--- PROVIDED INFORMATION Enclosed Below ---

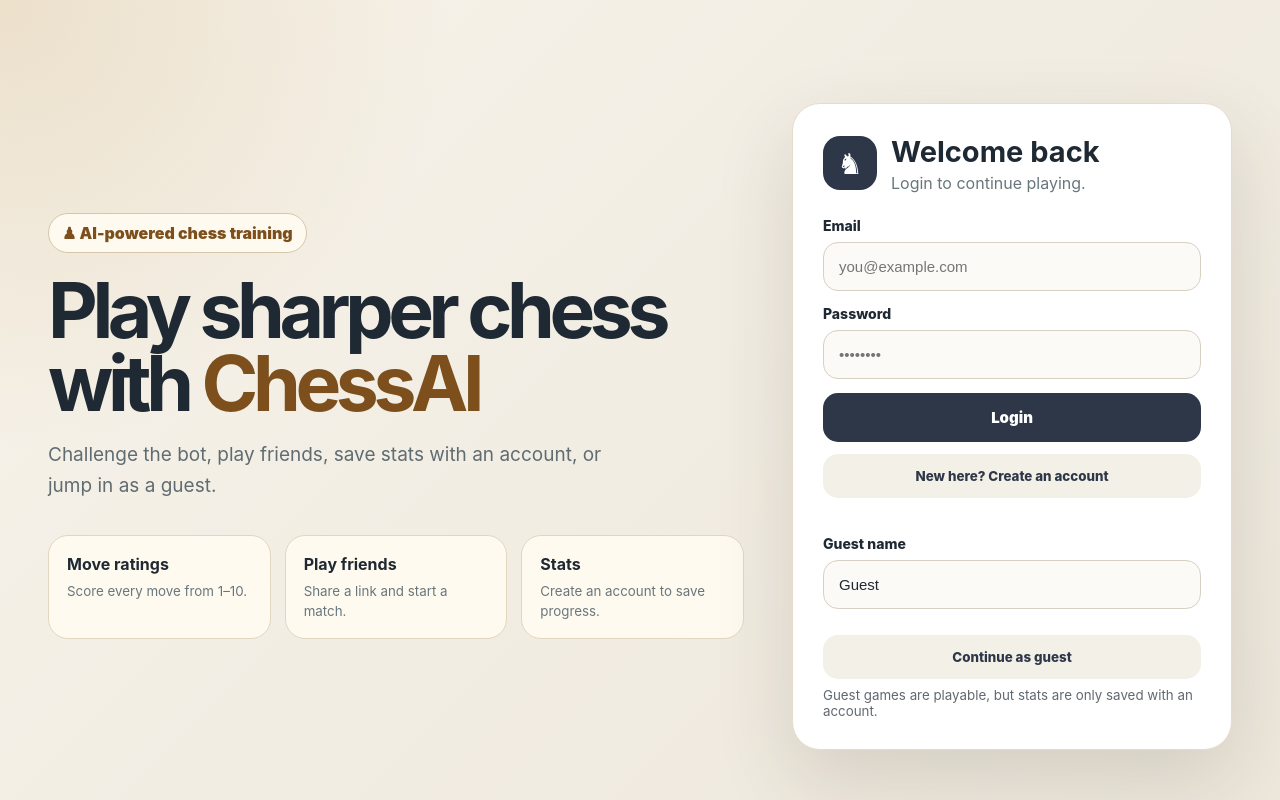
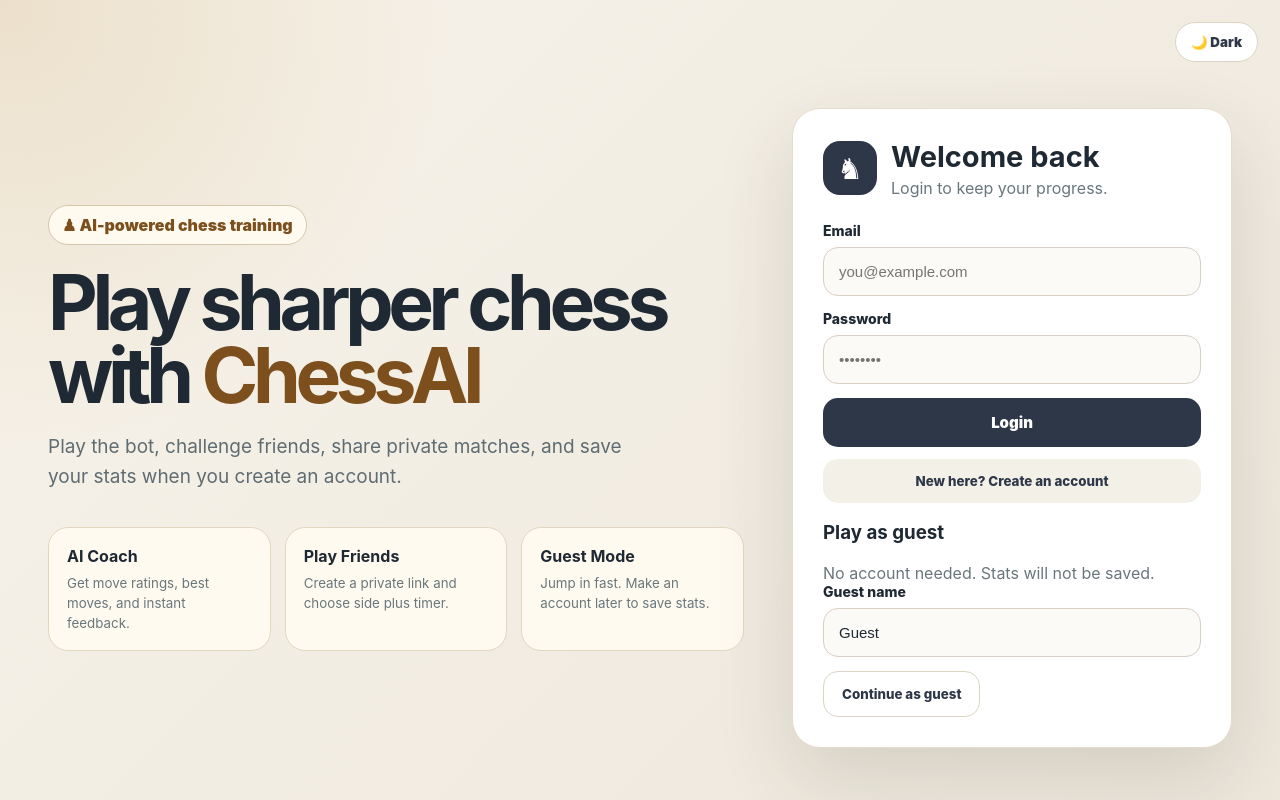
Before and after one commit to IUseTheSchwartz/Ai-Chess, a React (Vite) app: page / in a window 1280 px wide. Built offline with nearby package versions, Linux system fonts and the light colour scheme; no server answers.

Commit message:
Update Login.jsx

```diff
--- a/src/pages/Login.jsx
+++ b/src/pages/Login.jsx
@@ -1,7 +1,7 @@
 import { useState } from 'react';
 import { supabase } from '../lib/supabaseClient';
 
-export default function Login({ onGuest }) {
+export default function Login({ onGuest, checkingSession = false, theme = 'light', onToggleTheme }) {
   const [mode, setMode] = useState('login');
   const [username, setUsername] = useState('');
   const [guestName, setGuestName] = useState('Guest');
@@ -22,6 +22,10 @@
       if (isSignup) {
         const cleanUsername = username.trim();
 
+        if (!cleanUsername) {
+          throw new Error('Please choose a username.');
+        }
+
         const { data, error } = await supabase.auth.signUp({
           email: email.trim(),
           password,
@@ -36,12 +40,15 @@
         if (error) throw error;
 
         if (data.user) {
-          const { error: profileError } = await supabase.from('profiles').upsert({
+          const { error: profileError } = await supabase.from('profiles').upsert(
+            {
               id: data.user.id,
               email: email.trim(),
               username: cleanUsername,
               display_name: cleanUsername
-          });
+            },
+            { onConflict: 'id' }
+          );
 
           if (profileError) throw profileError;
         }
@@ -60,8 +67,16 @@
     }
   }
 
+  function handleGuest() {
+    onGuest?.(guestName.trim() || 'Guest');
+  }
+
   return (
     <div className="auth-page">
+      <button className="auth-theme-toggle" type="button" onClick={onToggleTheme}>
+        {theme === 'dark' ? '☀️ Light' : '🌙 Dark'}
+      </button>
+
       <div className="auth-bg-glow auth-bg-glow-one" />
       <div className="auth-bg-glow auth-bg-glow-two" />
 
@@ -73,31 +88,40 @@
         </h1>
 
         <p>
-          Challenge the bot, play friends, save stats with an account, or jump in as a guest.
+          Play the bot, challenge friends, share private matches, and save your stats when you create an account.
         </p>
 
         <div className="feature-grid">
           <div>
-            <strong>Move ratings</strong>
-            <small>Score every move from 1–10.</small>
+            <strong>AI Coach</strong>
+            <small>Get move ratings, best moves, and instant feedback.</small>
           </div>
+
           <div>
-            <strong>Play friends</strong>
-            <small>Share a link and start a match.</small>
+            <strong>Play Friends</strong>
+            <small>Create a private link and choose side plus timer.</small>
           </div>
+
           <div>
-            <strong>Stats</strong>
-            <small>Create an account to save progress.</small>
+            <strong>Guest Mode</strong>
+            <small>Jump in fast. Make an account later to save stats.</small>
           </div>
         </div>
+
+        {checkingSession && (
+          <div className="brand-pill" style={{ marginTop: 22 }}>
+            Checking saved login...
+          </div>
+        )}
       </section>
 
-      <form className="auth-card" onSubmit={handleSubmit}>
+      <section className="auth-card">
+        <form onSubmit={handleSubmit}>
           <div className="auth-card-header">
             <div className="logo-mark">♞</div>
             <div>
               <h2>{isSignup ? 'Create account' : 'Welcome back'}</h2>
-            <p>{isSignup ? 'Save your stats and games.' : 'Login to continue playing.'}</p>
+              <p>{isSignup ? 'Save your stats and game history.' : 'Login to keep your progress.'}</p>
             </div>
           </div>
 
@@ -108,6 +132,7 @@
                 value={username}
                 onChange={(e) => setUsername(e.target.value)}
                 placeholder="Choose a username"
+                autoComplete="username"
                 required
               />
             </label>
@@ -120,6 +145,7 @@
               onChange={(e) => setEmail(e.target.value)}
               placeholder="you@example.com"
               type="email"
+              autoComplete="email"
               required
             />
           </label>
@@ -132,6 +158,7 @@
               placeholder="••••••••"
               type="password"
               minLength={6}
+              autoComplete={isSignup ? 'new-password' : 'current-password'}
               required
             />
           </label>
@@ -152,8 +179,14 @@
           >
             {isSignup ? 'Already have an account? Login' : 'New here? Create an account'}
           </button>
+        </form>
 
-        <div style={{ marginTop: 18, borderTop: '1px solid rgba(255,255,255,0.12)', paddingTop: 18 }}>
+        <div className="guest-login-box">
+          <div>
+            <h3>Play as guest</h3>
+            <p>No account needed. Stats will not be saved.</p>
+          </div>
+
           <label>
             Guest name
             <input
@@ -163,19 +196,11 @@
             />
           </label>
 
-          <button
-            type="button"
-            className="switch-auth-btn"
-            onClick={() => onGuest?.(guestName)}
-          >
+          <button type="button" className="soft-btn guest-btn" onClick={handleGuest}>
             Continue as guest
           </button>
-
-          <small style={{ display: 'block', opacity: 0.7, marginTop: 8 }}>
-            Guest games are playable, but stats are only saved with an account.
-          </small>
         </div>
-      </form>
+      </section>
     </div>
   );
 }
```
Lines whose indentation alone changed are shown as unchanged.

--- End of Enclosed PROVIDED INFORMATION ---

TASK INSTRUCTIONS:
When you retype the records, keep every word exactly as written and exclude the pictures.

TASK RESPONSE:
Before and after one commit to IUseTheSchwartz/Ai-Chess, a React (Vite) app: page / in a window 1280 px wide. Built offline with nearby package versions, Linux system fonts and the light colour scheme; no server answers.

Commit message:
Update Login.jsx

```diff
--- a/src/pages/Login.jsx
+++ b/src/pages/Login.jsx
@@ -1,7 +1,7 @@
 import { useState } from 'react';
 import { supabase } from '../lib/supabaseClient';
 
-export default function Login({ onGuest }) {
+export default function Login({ onGuest, checkingSession = false, theme = 'light', onToggleTheme }) {
   const [mode, setMode] = useState('login');
   const [username, setUsername] = useState('');
   const [guestName, setGuestName] = useState('Guest');
@@ -22,6 +22,10 @@
       if (isSignup) {
         const cleanUsername = username.trim();
 
+        if (!cleanUsername) {
+          throw new Error('Please choose a username.');
+        }
+
         const { data, error } = await supabase.auth.signUp({
           email: email.trim(),
           password,
@@ -36,12 +40,15 @@
         if (error) throw error;
 
         if (data.user) {
-          const { error: profileError } = await supabase.from('profiles').upsert({
+          const { error: profileError } = await supabase.from('profiles').upsert(
+            {
               id: data.user.id,
               email: email.trim(),
               username: cleanUsername,
               display_name: cleanUsername
-          });
+            },
+            { onConflict: 'id' }
+          );
 
           if (profileError) throw profileError;
         }
@@ -60,8 +67,16 @@
     }
   }
 
+  function handleGuest() {
+    onGuest?.(guestName.trim() || 'Guest');
+  }
+
   return (
     <div className="auth-page">
+      <button className="auth-theme-toggle" type="button" onClick={onToggleTheme}>
+        {theme === 'dark' ? '☀️ Light' : '🌙 Dark'}
+      </button>
+
       <div className="auth-bg-glow auth-bg-glow-one" />
       <div className="auth-bg-glow auth-bg-glow-two" />
 
@@ -73,31 +88,40 @@
         </h1>
 
         <p>
-          Challenge the bot, play friends, save stats with an account, or jump in as a guest.
+          Play the bot, challenge friends, share private matches, and save your stats when you create an account.
         </p>
 
         <div className="feature-grid">
           <div>
-            <strong>Move ratings</strong>
-            <small>Score every move from 1–10.</small>
+            <strong>AI Coach</strong>
+            <small>Get move ratings, best moves, and instant feedback.</small>
           </div>
+
           <div>
-            <strong>Play friends</strong>
-            <small>Share a link and start a match.</small>
+            <strong>Play Friends</strong>
+            <small>Create a private link and choose side plus timer.</small>
           </div>
+
           <div>
-            <strong>Stats</strong>
-            <small>Create an account to save progress.</small>
+            <strong>Guest Mode</strong>
+            <small>Jump in fast. Make an account later to save stats.</small>
           </div>
         </div>
+
+        {checkingSession && (
+          <div className="brand-pill" style={{ marginTop: 22 }}>
+            Checking saved login...
+          </div>
+        )}
       </section>
 
-      <form className="auth-card" onSubmit={handleSubmit}>
+      <section className="auth-card">
+        <form onSubmit={handleSubmit}>
           <div className="auth-card-header">
             <div className="logo-mark">♞</div>
             <div>
               <h2>{isSignup ? 'Create account' : 'Welcome back'}</h2>
-            <p>{isSignup ? 'Save your stats and games.' : 'Login to continue playing.'}</p>
+              <p>{isSignup ? 'Save your stats and game history.' : 'Login to keep your progress.'}</p>
             </div>
           </div>
 
@@ -108,6 +132,7 @@
                 value={username}
                 onChange={(e) => setUsername(e.target.value)}
                 placeholder="Choose a username"
+                autoComplete="username"
                 required
               />
             </label>
@@ -120,6 +145,7 @@
               onChange={(e) => setEmail(e.target.value)}
               placeholder="you@example.com"
               type="email"
+              autoComplete="email"
               required
             />
           </label>
@@ -132,6 +158,7 @@
               placeholder="••••••••"
               type="password"
               minLength={6}
+              autoComplete={isSignup ? 'new-password' : 'current-password'}
               required
             />
           </label>
@@ -152,8 +179,14 @@
           >
             {isSignup ? 'Already have an account? Login' : 'New here? Create an account'}
           </button>
+        </form>
 
-        <div style={{ marginTop: 18, borderTop: '1px solid rgba(255,255,255,0.12)', paddingTop: 18 }}>
+        <div className="guest-login-box">
+          <div>
+            <h3>Play as guest</h3>
+            <p>No account needed. Stats will not be saved.</p>
+          </div>
+
           <label>
             Guest name
             <input
@@ -163,19 +196,11 @@
             />
           </label>
 
-          <button
-            type="button"
-            className="switch-auth-btn"
-            onClick={() => onGuest?.(guestName)}
-          >
+          <button type="button" className="soft-btn guest-btn" onClick={handleGuest}>
             Continue as guest
           </button>
-
-          <small style={{ display: 'block', opacity: 0.7, marginTop: 8 }}>
-            Guest games are playable, but stats are only saved with an account.
-          </small>
         </div>
-      </form>
+      </section>
     </div>
   );
 }
```
Lines whose indentation alone changed are shown as unchanged.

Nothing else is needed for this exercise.